Somehow, this is easy to do. For me, it happened when a burner I’d accidentally turned on heated the handle of the pot that was sitting on the burner I’d meant to turn on. I won’t go into details. Bottom line: I full on grabbed a piping hot metal pan handle and scorched the surface of my palm.

When I looked on the internet for specific solutions to this problem, there were plenty of headlines about grabbing a hot pot handle, but I was taken to generic burn instructions that didn’t necessarily speak to my issue. However, I sifted through them to find some sort of pain relief and strategies to limit blistering. I have compiled this list of relevant and helpful guidelines for addressing this specific problem.

First, take off jewelry. Your hand is going to get puffy and red. It’s going to feel like the worst sunburn you’ve had.

Second, run hand under cold water faucet. Experts say 10-15 minutes (click for link). If you fully grasped the pot/pan handle, you’re going to need more time than this. I felt bad about wasting water, so I put cool water in a bowl and just moved my hand back and forth.

If possible, take an ice pack out of the freezer and let it sit out at room temperature during this time.

Third, stay away from putting stuff on your hand. I tried a few products with aloe in them and then just straight aloe, and each one seemed to intensify the burning. Though internet searches said these would help, anything that covers the burn limits its ability to dissipate heat. Cool water is best.

Fourth, the cooled ice/water pack is helpful for moving about. Ideally, this wouldn’t be an ice pack because very cold temperatures on the skin after a burn can further damage tissue (see link here). When my pack was a bit too icy, I wrapped it in a towel that made it feel the temperature of cool water.

Fifth, if this happens at night, sleep at the edge of the bed with your hand in a bowl of cool water sitting on something below bed height (chair, tiny table, etc.). I tried this two ways, first on my back with my left (burned) hand off the left side of the bed. This is tricky because I had burned my palm and had to turn my arm in an awkward position. The second way worked better for me. I laid on my right side and let my left hand rest in the bowl of water that was on the right side of the bed.

When I woke up the next morning, my pain had subsided and my hand was out of the bowl.

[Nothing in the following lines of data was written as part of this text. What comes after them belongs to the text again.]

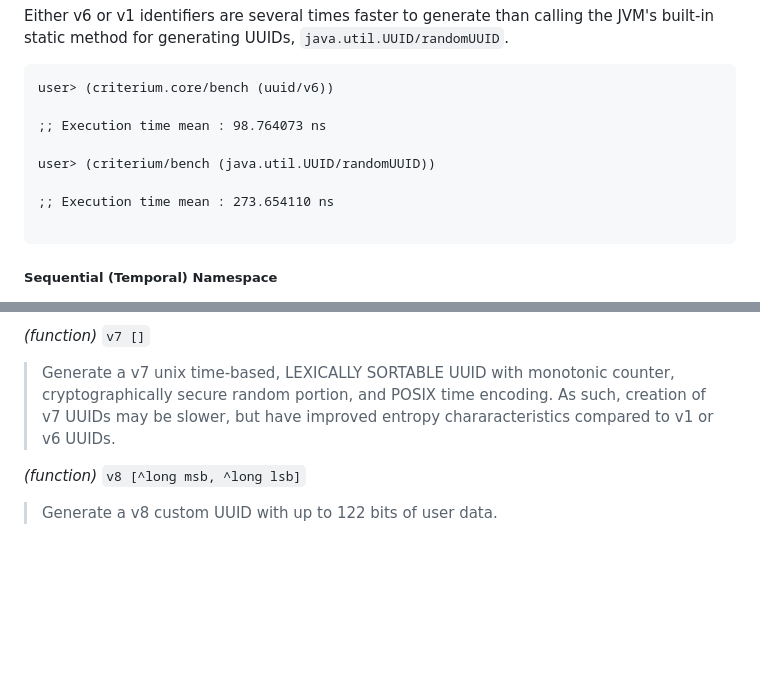
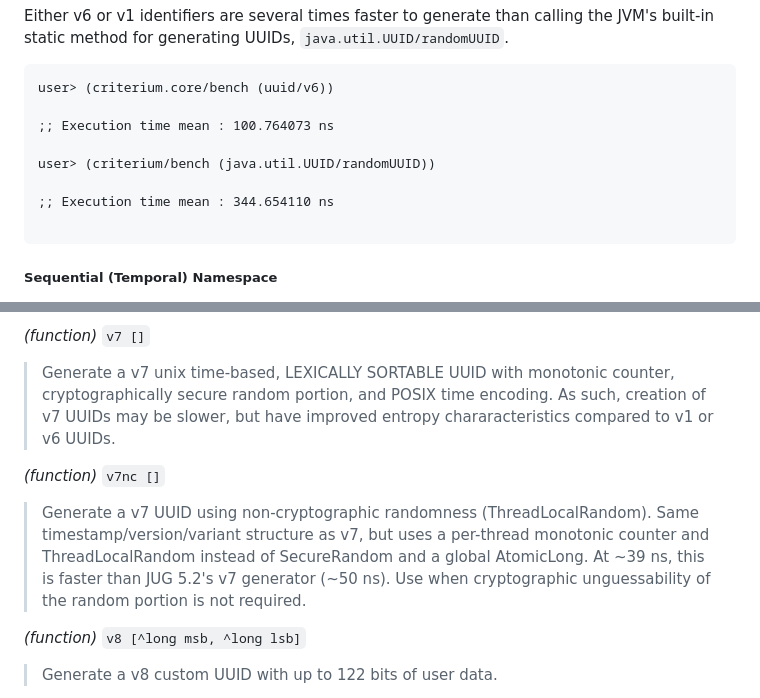
Before and after one commit to danlentz/clj-uuid, a Markdown page: README.md, 2 parts joined by grey strips. Rendered like a GitHub page; blank space fills up the shorter version.

````diff
--- a/README.md
+++ b/README.md
@@ -240,11 +255,11 @@ than calling the JVM's built-in static method for generating UUIDs,
 ```
 user> (criterium.core/bench (uuid/v6))
 
-;; Execution time mean : 98.764073 ns
+;; Execution time mean : 100.764073 ns
 
 user> (criterium/bench (java.util.UUID/randomUUID))
 
-;; Execution time mean : 273.654110 ns
+;; Execution time mean : 344.654110 ns
 
 ```
 
@@ -789,6 +820,15 @@ _(function)_    `v7 []`
 >  As such, creation of v7 UUIDs may be slower, but have improved
 >  entropy chararacteristics compared to v1 or v6 UUIDs.
 
+_(function)_    `v7nc []`
+
+>  Generate a v7 UUID using non-cryptographic randomness (ThreadLocalRandom).
+>  Same timestamp/version/variant structure as v7, but uses a per-thread
+>  monotonic counter and ThreadLocalRandom instead of SecureRandom and a
+>  global AtomicLong.  At ~39 ns, this is faster than JUG 5.2's v7
+>  generator (~50 ns).  Use when cryptographic unguessability of the
+>  random portion is not required.
+
 _(function)_    `v8 [^long msb, ^long lsb]`
 
 > Generate a v8 custom UUID with up to 122 bits of user data.
````
Also changed, not shown: other parts of README.md (+40 -9 lines).
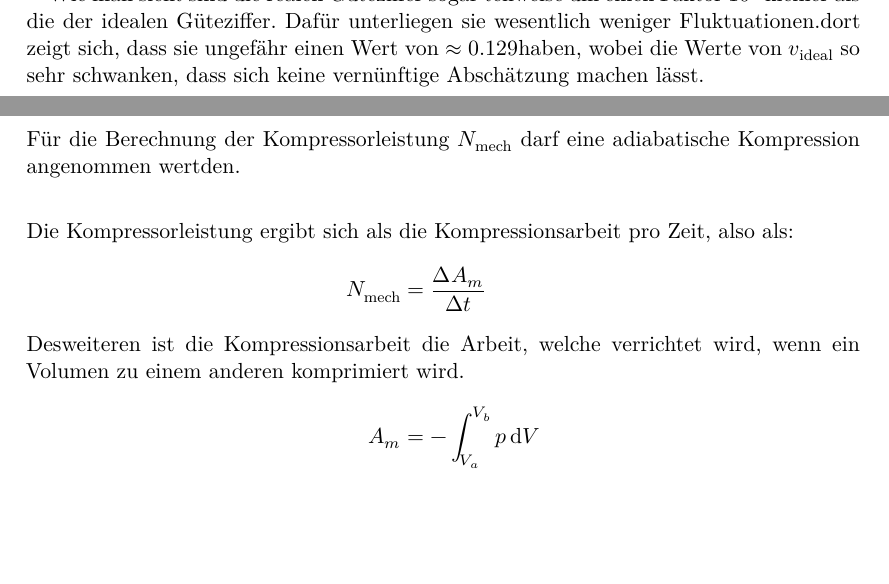
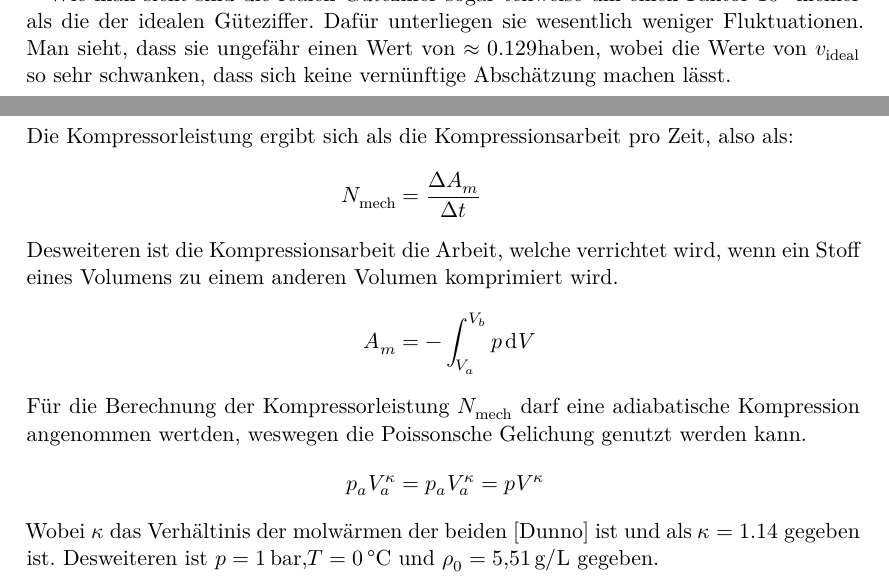
Before and after one commit to BenediktSan/AnfaengerPraktikum2020, a LaTeX document (3. D206/Protokoll_D206.tex, which reads 3. D206/auswertung.tex): two parts of pages 6 and 8 of 8, joined at a grey line, cut so that both start at the same text, the shorter picture padded with empty space. Compiled offline with XeLaTeX.

Commit message:
weitergearbeitet an der lEistung

```diff
--- a/3. D206/auswertung.tex
+++ b/3. D206/auswertung.tex
@@ -161,7 +161,7 @@
 
 
 Wie man sieht sind die realen Güteziffer sogar teilweise um einen Faktor $10^3$ kleiner als die der idealen Güteziffer.
-Dafür unterliegen sie wesentlich weniger Fluktuationen.dort zeigt sich, dass sie ungefähr einen Wert von $\approx 0.129$haben,
+Dafür unterliegen sie wesentlich weniger Fluktuationen. Man sieht, dass sie ungefähr einen Wert von $\approx 0.129$haben,
 wobei die Werte von $v_\text{ideal}$ so sehr schwanken, dass sich keine vernünftige Abschätzung machen lässt.
 \newpage
 %5e)
@@ -221,15 +221,19 @@
 
 \section{Kompressorleistung}
 
-Für die Berechnung der Kompressorleistung  $N_\text{mech}$ darf eine adiabatische Kompression angenommen wertden.
 \begin{align*}
     \intertext{Die Kompressorleistung ergibt sich als die Kompressionsarbeit pro Zeit, also als:}
     N_\text{mech}&=\frac{\increment A_m}{\increment t}
-    \intertext{Desweiteren ist die Kompressionsarbeit die Arbeit, welche verrichtet wird, wenn ein Volumen zu einem anderen komprimiert wird.}
-    A_m&= - \int_{V_a}^{V_b} p\, \symup{d}V
+    \intertext{Desweiteren ist die Kompressionsarbeit die Arbeit, welche verrichtet wird, wenn ein Stoff eines Volumens zu einem anderen Volumen komprimiert wird.}
+    A_m&= - \int_{V_a}^{V_b} p \, \symup{d}V
+    \intertext{Für die Berechnung der Kompressorleistung  $N_\text{mech}$ darf eine adiabatische Kompression angenommen wertden,
+    weswegen die Poissonsche Gelichung genutzt werden kann.}
+    p_a V_a^{\kappa} &= p_a V_a^{\kappa} =p V^{\kappa}
+    \intertext{Wobei $\kappa$ das Verhältinis der molwärmen der beiden [Dunno] ist und als $\kappa =1.14 $ gegeben ist.
+    Desweiteren ist $p=\SI{1}{\bar}$,$T=\SI{0}{\celsius}$ und $\rho_0=\SI{5.51}{\gram\per\litre}$ gegeben.}
 \end{align*}
 
 %Dichloridfluormethan $\ce{Cl2F2C}$
 %\begin{align*}
-%\intertext{Es ergibt sich dann also;}
+%\intertext{Es ergibt sich dann also;}V
 %\end{align*}
```
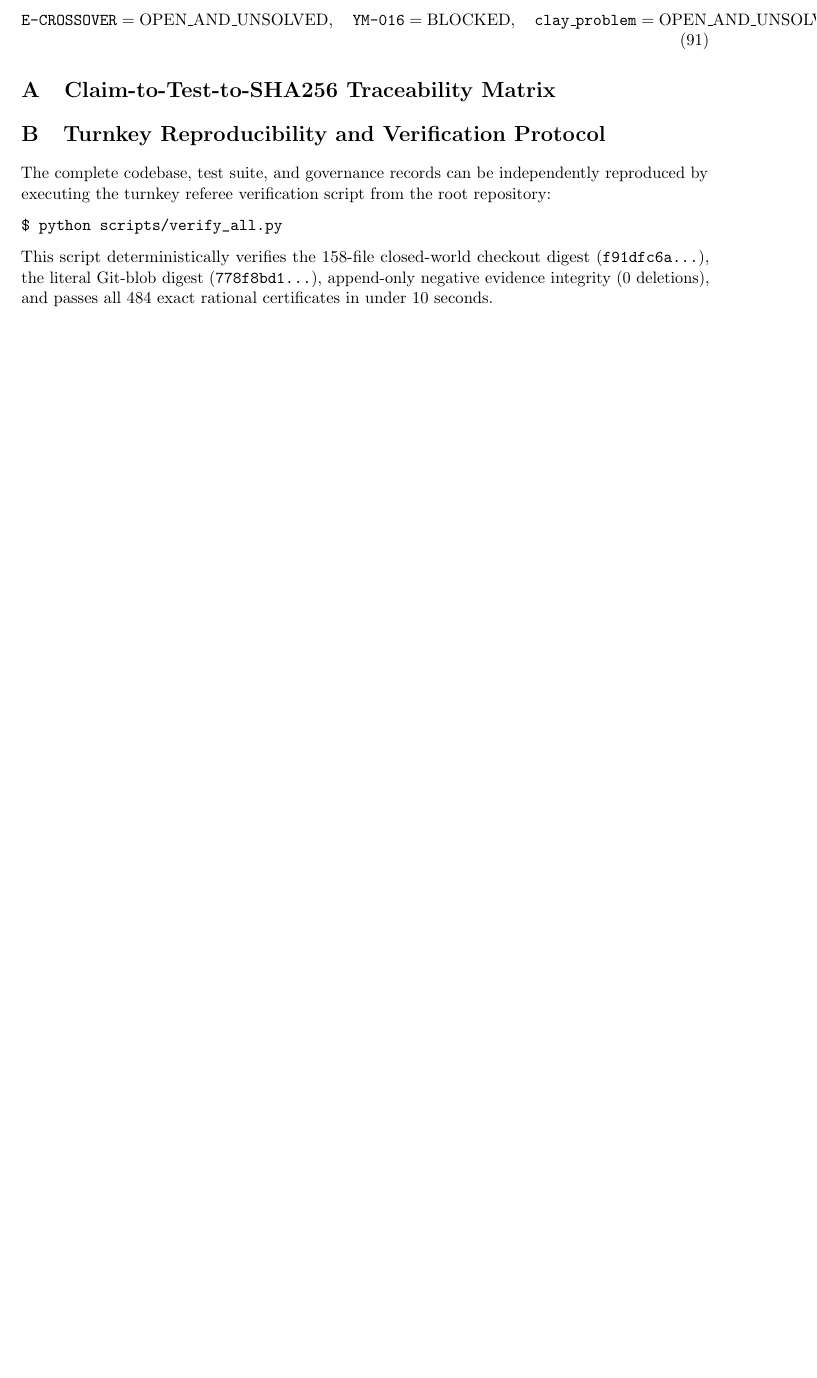
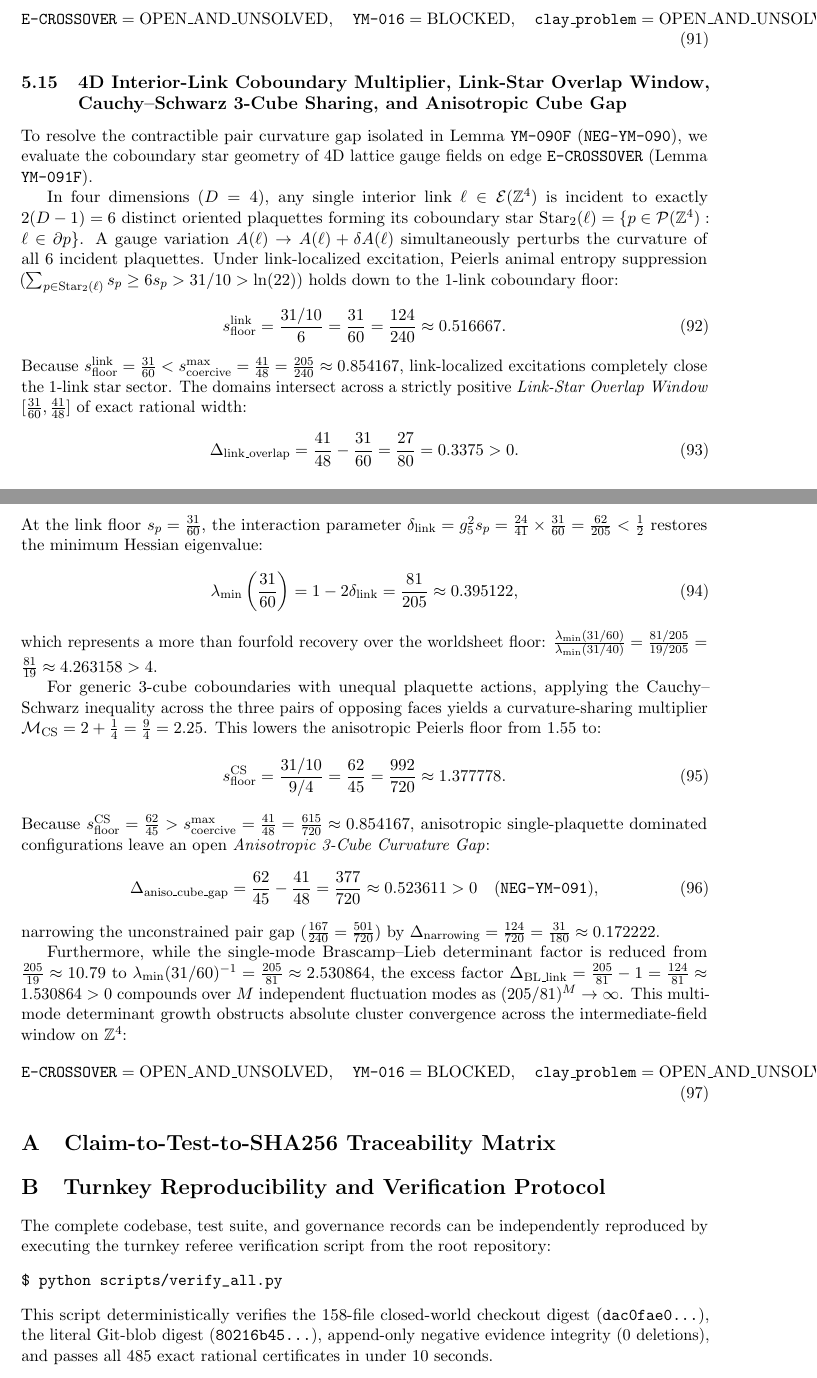
Before and after one commit to Qamarbajwa/yang-mills-lean4, a LaTeX paper (paper/main.tex): part of page 19 of 22 before the commit and two parts of pages 20 and 21 of 24 after it, the two joined at a grey line, cut so that both start at the same text, the shorter picture padded with empty space. Compiled offline with pdfLaTeX.

Commit message:
Sync Phase C monograph and turnkey verifier with YM-091 acceptance at Revision 139

```diff
--- a/paper/main.tex
+++ b/paper/main.tex
@@ -53,7 +53,7 @@
 \textit{Governed by Universal Research Operating System v4.0.4+4.0.6-r3} \\
 \textit{Workspace: Yang--Mills and the Mass Gap Programme}}
 
-\date{State Revision 137 --- October 2026}
+\date{State Revision 139 --- October 2026}
 
 \begin{document}
 
@@ -623,6 +623,38 @@ which amplifies the fluctuation measure by more than an order of magnitude, dest
 \texttt{E-CROSSOVER} = \mathrm{OPEN\_AND\_UNSOLVED}, \quad \texttt{YM-016} = \mathrm{BLOCKED}, \quad \texttt{clay\_problem} = \mathrm{OPEN\_AND\_UNSOLVED}.
 \end{equation}
 
+\subsection{4D Interior-Link Coboundary Multiplier, Link-Star Overlap Window, Cauchy--Schwarz 3-Cube Sharing, and Anisotropic Cube Gap}
+To resolve the contractible pair curvature gap isolated in Lemma \texttt{YM-090F} (\texttt{NEG-YM-090}), we evaluate the coboundary star geometry of 4D lattice gauge fields on edge \texttt{E-CROSSOVER} (Lemma \texttt{YM-091F}).
+
+In four dimensions ($D = 4$), any single interior link $\ell \in \mathcal{E}(\mathbb{Z}^4)$ is incident to exactly $2(D-1) = 6$ distinct oriented plaquettes forming its coboundary star $\mathrm{Star}_2(\ell) = \{p \in \mathcal{P}(\mathbb{Z}^4) : \ell \in \partial p\}$. A gauge variation $A(\ell) \to A(\ell) + \delta A(\ell)$ simultaneously perturbs the curvature of all 6 incident plaquettes. Under link-localized excitation, Peierls animal entropy suppression ($\sum_{p \in \mathrm{Star}_2(\ell)} s_p \ge 6 s_p > 31/10 > \ln(22)$) holds down to the 1-link coboundary floor:
+\begin{equation}
+s_{\mathrm{floor}}^{\mathrm{link}} = \frac{31/10}{6} = \frac{31}{60} = \frac{124}{240} \approx 0.516667.
+\end{equation}
+Because $s_{\mathrm{floor}}^{\mathrm{link}} = \frac{31}{60} < s_{\mathrm{coercive}}^{\max} = \frac{41}{48} = \frac{205}{240} \approx 0.854167$, link-localized excitations completely close the 1-link star sector. The domains intersect across a strictly positive \emph{Link-Star Overlap Window} $[\frac{31}{60}, \frac{41}{48}]$ of exact rational width:
+\begin{equation}
+\Delta_{\mathrm{link\_overlap}} = \frac{41}{48} - \frac{31}{60} = \frac{27}{80} = 0.3375 > 0.
+\end{equation}
+At the link floor $s_p = \frac{31}{60}$, the interaction parameter $\delta_{\mathrm{link}} = g_5^2 s_p = \frac{24}{41} \times \frac{31}{60} = \frac{62}{205} < \frac{1}{2}$ restores the minimum Hessian eigenvalue:
+\begin{equation}
+\lambda_{\min}\left(\frac{31}{60}\right) = 1 - 2\delta_{\mathrm{link}} = \frac{81}{205} \approx 0.395122,
+\end{equation}
+which represents a more than fourfold recovery over the worldsheet floor: $\frac{\lambda_{\min}(31/60)}{\lambda_{\min}(31/40)} = \frac{81/205}{19/205} = \frac{81}{19} \approx 4.263158 > 4$.
+
+For generic 3-cube coboundaries with unequal plaquette actions, applying the Cauchy--Schwarz inequality across the three pairs of opposing faces yields a curvature-sharing multiplier $\mathcal{M}_{\mathrm{CS}} = 2 + \frac{1}{4} = \frac{9}{4} = 2.25$. This lowers the anisotropic Peierls floor from $1.55$ to:
+\begin{equation}
+s_{\mathrm{floor}}^{\mathrm{CS}} = \frac{31/10}{9/4} = \frac{62}{45} = \frac{992}{720} \approx 1.377778.
+\end{equation}
+Because $s_{\mathrm{floor}}^{\mathrm{CS}} = \frac{62}{45} > s_{\mathrm{coercive}}^{\max} = \frac{41}{48} = \frac{615}{720} \approx 0.854167$, anisotropic single-plaquette dominated configurations leave an open \emph{Anisotropic 3-Cube Curvature Gap}:
+\begin{equation}
+\Delta_{\mathrm{aniso\_cube\_gap}} = \frac{62}{45} - \frac{41}{48} = \frac{377}{720} \approx 0.523611 > 0 \quad (\texttt{NEG-YM-091}),
+\end{equation}
+narrowing the unconstrained pair gap ($\frac{167}{240} = \frac{501}{720}$) by $\Delta_{\mathrm{narrowing}} = \frac{124}{720} = \frac{31}{180} \approx 0.172222$.
+
+Furthermore, while the single-mode Brascamp--Lieb determinant factor is reduced from $\frac{205}{19} \approx 10.79$ to $\lambda_{\min}(31/60)^{-1} = \frac{205}{81} \approx 2.530864$, the excess factor $\Delta_{\mathrm{BL\_link}} = \frac{205}{81} - 1 = \frac{124}{81} \approx 1.530864 > 0$ compounds over $M$ independent fluctuation modes as $(205/81)^M \to \infty$. This multi-mode determinant growth obstructs absolute cluster convergence across the intermediate-field window on $\mathbb{Z}^4$:
+\begin{equation}
+\texttt{E-CROSSOVER} = \mathrm{OPEN\_AND\_UNSOLVED}, \quad \texttt{YM-016} = \mathrm{BLOCKED}, \quad \texttt{clay\_problem} = \mathrm{OPEN\_AND\_UNSOLVED}.
+\end{equation}
+
 % =========================================================================
 % APPENDIX: TRACEABILITY MATRIX AND VERIFICATION
 % =========================================================================
@@ -676,7 +709,7 @@ The complete codebase, test suite, and governance records can be independently r
 \begin{verbatim}
 $ python scripts/verify_all.py
 \end{verbatim}
-This script deterministically verifies the 158-file closed-world checkout digest (\texttt{f91dfc6a...}), the literal Git-blob digest (\texttt{778f8bd1...}), append-only negative evidence integrity (0 deletions), and passes all 484 exact rational certificates in under 10 seconds.
+This script deterministically verifies the 158-file closed-world checkout digest (\texttt{dac0fae0...}), the literal Git-blob digest (\texttt{80216b45...}), append-only negative evidence integrity (0 deletions), and passes all 485 exact rational certificates in under 10 seconds.
 
 \bibliographystyle{plain}
 \bibliography{references}
```
Also changed, not shown: paper/main.tex (3 more changed lines), 1 other file.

Sixth, if there are no blisters, leave hands bare. While the rest of the day there were still some hot spots (pre-blister) on my hand, they were mostly gone, at least smaller, and healing quickly.  If there are blisters, don’t pop them and keep them covered to reduce risk infection (see link here). I didn’t have this issue, but I trust traditional first aid knowledge at this point.

Luckily, our skin is amazing (see here) and can heal quickly when we take care of it. Give it some TLC while its healing, and you’ll be back in business in no time.